“People loved the text messages!” Whittemore said. Participants felt seen and cared about with their daily reminders and expressed more motivation for day-to-day aspects of diabetes self-management when paired with playful, accessible encouragement. “[The texts] gave me a lot of encouragement to take care of me,” one patient said. “They helped me realize that I have to take care of and love myself.”
“I thought more positively,” one participant said of the text messages. “They reminded me that you can live long and healthy.”
Another participant echoed this sentiment. “They helped me change the negative ideas I had about diabetes.”
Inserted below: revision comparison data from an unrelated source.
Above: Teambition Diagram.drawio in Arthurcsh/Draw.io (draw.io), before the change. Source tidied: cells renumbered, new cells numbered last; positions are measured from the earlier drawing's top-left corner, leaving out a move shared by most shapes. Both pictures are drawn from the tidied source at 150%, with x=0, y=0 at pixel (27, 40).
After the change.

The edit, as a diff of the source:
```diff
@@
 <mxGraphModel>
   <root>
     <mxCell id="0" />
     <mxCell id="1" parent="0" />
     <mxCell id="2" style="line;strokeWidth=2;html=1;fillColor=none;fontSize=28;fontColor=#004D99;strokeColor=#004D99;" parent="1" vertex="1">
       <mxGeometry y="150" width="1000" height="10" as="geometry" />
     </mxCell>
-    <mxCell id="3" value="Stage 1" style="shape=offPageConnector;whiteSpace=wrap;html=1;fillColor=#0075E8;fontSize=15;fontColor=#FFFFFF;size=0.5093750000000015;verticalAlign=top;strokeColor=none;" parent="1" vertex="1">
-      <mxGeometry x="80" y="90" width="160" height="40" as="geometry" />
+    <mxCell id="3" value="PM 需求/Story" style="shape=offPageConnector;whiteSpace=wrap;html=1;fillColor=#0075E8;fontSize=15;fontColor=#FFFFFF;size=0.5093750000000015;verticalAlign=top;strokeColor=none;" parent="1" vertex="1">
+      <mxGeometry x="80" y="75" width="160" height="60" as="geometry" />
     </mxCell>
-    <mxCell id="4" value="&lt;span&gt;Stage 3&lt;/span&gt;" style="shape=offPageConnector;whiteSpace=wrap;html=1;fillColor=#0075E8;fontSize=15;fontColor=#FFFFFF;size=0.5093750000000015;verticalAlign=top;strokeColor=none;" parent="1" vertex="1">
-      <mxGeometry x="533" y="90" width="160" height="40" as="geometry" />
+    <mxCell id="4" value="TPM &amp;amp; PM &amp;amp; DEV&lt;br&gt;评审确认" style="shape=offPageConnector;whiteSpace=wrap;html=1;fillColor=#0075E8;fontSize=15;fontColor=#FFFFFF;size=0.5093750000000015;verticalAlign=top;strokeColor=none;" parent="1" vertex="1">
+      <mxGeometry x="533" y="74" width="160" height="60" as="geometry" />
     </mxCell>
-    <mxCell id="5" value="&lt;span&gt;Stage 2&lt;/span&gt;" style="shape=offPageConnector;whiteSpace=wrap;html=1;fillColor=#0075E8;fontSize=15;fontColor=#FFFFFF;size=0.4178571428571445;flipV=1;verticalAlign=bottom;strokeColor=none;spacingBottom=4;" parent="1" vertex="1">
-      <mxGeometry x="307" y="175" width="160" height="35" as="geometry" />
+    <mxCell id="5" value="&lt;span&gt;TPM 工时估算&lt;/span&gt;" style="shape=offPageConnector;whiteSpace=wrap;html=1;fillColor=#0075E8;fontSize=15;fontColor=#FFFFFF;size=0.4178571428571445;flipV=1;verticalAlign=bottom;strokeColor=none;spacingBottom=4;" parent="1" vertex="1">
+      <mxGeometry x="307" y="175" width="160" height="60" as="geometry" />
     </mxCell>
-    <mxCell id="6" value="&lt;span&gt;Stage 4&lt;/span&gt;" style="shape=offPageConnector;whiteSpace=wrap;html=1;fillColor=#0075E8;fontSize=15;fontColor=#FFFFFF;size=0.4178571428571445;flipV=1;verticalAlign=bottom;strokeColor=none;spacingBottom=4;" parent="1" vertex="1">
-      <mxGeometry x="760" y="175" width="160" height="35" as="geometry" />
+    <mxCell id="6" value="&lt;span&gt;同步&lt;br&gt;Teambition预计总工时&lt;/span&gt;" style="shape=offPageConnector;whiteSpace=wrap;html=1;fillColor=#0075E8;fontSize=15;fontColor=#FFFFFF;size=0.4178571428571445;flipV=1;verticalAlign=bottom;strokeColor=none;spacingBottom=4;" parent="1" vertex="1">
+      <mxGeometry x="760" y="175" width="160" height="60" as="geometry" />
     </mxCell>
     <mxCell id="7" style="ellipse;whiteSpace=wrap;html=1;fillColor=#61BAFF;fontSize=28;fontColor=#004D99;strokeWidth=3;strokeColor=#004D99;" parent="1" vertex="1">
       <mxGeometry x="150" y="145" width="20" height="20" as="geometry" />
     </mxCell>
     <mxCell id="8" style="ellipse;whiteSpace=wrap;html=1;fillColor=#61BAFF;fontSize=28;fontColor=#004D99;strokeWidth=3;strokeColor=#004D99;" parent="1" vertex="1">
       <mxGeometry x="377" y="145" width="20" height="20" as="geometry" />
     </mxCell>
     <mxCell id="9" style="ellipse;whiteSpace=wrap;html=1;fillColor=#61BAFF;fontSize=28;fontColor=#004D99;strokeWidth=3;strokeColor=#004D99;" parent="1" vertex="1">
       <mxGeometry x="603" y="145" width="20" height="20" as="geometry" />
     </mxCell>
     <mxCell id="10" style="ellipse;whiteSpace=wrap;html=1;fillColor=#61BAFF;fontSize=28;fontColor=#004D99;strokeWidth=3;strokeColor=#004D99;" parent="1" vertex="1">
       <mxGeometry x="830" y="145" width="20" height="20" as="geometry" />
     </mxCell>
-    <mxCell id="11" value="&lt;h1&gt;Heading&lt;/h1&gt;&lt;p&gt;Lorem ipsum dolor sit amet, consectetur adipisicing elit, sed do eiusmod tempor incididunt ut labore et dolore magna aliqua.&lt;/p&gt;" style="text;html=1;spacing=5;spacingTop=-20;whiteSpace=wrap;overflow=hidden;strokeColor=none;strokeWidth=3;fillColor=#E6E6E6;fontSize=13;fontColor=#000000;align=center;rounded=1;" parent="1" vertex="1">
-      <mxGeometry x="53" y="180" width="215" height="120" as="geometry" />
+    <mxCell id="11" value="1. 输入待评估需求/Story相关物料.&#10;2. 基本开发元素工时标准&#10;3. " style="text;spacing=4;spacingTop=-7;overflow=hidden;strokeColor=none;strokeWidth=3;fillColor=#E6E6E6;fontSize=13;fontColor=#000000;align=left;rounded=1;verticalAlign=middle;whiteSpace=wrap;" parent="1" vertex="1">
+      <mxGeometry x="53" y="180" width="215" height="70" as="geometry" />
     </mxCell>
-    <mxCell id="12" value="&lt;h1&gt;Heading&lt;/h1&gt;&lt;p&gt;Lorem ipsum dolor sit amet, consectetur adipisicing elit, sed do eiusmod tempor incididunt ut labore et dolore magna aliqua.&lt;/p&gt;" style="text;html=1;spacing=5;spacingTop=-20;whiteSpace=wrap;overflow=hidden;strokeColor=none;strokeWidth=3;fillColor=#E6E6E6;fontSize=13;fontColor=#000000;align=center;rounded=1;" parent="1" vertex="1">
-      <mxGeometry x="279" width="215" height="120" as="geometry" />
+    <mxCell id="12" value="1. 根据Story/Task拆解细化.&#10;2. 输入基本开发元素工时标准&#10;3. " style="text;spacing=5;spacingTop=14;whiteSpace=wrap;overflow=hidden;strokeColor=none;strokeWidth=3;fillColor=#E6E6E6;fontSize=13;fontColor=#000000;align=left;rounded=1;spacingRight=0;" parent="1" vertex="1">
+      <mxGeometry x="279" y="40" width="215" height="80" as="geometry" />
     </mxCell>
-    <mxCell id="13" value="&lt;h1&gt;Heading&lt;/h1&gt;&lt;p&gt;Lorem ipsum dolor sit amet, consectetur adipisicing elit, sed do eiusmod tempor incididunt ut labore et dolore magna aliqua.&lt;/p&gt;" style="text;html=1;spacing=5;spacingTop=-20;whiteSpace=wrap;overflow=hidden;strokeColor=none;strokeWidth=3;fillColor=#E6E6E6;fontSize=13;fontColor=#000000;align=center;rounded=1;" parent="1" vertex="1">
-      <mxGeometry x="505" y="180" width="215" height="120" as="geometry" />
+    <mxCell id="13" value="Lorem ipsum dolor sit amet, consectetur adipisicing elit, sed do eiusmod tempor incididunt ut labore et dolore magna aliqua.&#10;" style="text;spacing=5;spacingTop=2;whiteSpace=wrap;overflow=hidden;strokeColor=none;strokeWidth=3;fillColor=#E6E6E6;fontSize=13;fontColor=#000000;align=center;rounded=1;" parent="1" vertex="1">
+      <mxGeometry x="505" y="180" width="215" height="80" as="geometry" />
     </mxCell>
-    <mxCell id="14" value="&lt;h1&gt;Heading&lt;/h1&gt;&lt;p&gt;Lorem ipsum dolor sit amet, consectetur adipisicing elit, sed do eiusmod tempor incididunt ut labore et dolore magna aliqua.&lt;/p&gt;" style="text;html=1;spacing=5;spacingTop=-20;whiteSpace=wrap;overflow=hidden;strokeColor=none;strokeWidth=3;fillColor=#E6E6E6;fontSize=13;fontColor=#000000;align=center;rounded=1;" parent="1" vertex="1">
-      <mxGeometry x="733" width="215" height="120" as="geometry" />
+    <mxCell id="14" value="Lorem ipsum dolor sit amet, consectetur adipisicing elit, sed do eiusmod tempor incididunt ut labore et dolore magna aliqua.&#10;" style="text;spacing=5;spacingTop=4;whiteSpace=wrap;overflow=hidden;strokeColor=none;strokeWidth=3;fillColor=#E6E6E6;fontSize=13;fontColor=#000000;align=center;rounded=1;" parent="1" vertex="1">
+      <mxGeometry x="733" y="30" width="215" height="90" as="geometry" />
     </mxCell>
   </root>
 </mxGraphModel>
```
Not everyone had access to a smart phone, so Whittemore also provided hard copy booklets of the 180 text messages to the participants. In a pilot study funded by the National Institute of Nursing Research (NR015856), participants in the ¡Sí, Yo Puedo Vivir Sano Con Diabetes!program showed significant improvement in self-management, diabetes self-efficacy, and metabolic control compared to a wait-list control group.
While students at YSN, Denise Marron ’18 MSN and Rosabelle Conover ’18 MSN helped conduct interviews and analyze results, simultaneously combining their bilingual skills and global health interests.
Whittemore’s international and interprofessional team also included a partnership with Rafael Pérez-Escamilla, PhD at the Yale School of Public Health, Mireya Vila-Compte, PhD and Ana Bertha Pérez-Lizaur, MCS from Universidad Iberoamericana Ciudad de Mexico, and Ninfa Pena-Purcell, PhD, MCHES from Texas A&M AgriLife Extension Service.
Eventually, Whittemore hopes to share her scientific discoveries by disseminating this program to Latino communities in the United States. It would be one more opportunity to share her nursing research with another member of the global community.